DESCRIPTION OF THE TASK: Read the lines below. Copy out any that hold the string "Colors".

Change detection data
____

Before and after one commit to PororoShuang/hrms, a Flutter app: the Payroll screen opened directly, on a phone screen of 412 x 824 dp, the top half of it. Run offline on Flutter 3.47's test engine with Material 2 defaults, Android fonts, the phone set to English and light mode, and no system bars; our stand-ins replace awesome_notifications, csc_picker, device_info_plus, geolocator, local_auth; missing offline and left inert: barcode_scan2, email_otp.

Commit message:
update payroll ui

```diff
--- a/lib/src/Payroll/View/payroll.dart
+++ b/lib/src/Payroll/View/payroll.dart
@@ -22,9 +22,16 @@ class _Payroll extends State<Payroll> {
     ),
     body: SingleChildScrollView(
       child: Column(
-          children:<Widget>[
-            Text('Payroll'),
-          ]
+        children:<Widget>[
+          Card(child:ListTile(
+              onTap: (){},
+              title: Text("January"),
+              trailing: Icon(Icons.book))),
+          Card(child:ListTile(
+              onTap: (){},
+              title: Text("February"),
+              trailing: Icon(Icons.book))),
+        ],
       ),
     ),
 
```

____

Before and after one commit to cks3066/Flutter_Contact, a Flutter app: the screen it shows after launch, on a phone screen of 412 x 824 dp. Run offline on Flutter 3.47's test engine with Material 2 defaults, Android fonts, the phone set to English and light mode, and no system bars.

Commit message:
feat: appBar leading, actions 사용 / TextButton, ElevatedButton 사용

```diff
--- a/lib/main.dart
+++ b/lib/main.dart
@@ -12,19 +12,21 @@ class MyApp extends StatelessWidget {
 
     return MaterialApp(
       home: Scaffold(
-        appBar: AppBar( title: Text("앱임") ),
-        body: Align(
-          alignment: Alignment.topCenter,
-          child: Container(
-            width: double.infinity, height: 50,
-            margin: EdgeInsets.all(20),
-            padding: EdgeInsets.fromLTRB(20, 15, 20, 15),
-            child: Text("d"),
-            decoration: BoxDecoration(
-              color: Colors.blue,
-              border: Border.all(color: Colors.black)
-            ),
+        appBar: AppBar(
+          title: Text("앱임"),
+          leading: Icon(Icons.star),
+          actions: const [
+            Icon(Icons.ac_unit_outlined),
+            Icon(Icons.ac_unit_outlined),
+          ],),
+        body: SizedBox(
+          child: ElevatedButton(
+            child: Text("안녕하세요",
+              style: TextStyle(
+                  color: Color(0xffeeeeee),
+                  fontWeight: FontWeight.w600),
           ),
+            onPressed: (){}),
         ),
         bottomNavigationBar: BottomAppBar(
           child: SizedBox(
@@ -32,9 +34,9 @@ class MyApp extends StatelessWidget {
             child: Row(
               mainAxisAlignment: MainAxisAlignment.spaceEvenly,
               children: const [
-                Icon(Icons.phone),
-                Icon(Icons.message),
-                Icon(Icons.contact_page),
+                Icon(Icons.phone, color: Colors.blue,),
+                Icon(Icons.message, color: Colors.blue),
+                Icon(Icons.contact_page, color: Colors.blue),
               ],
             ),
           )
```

____

PROBLEM SOLUTION:
-              color: Colors.blue,
-              border: Border.all(color: Colors.black)
+                Icon(Icons.phone, color: Colors.blue,),
+                Icon(Icons.message, color: Colors.blue),
+                Icon(Icons.contact_page, color: Colors.blue),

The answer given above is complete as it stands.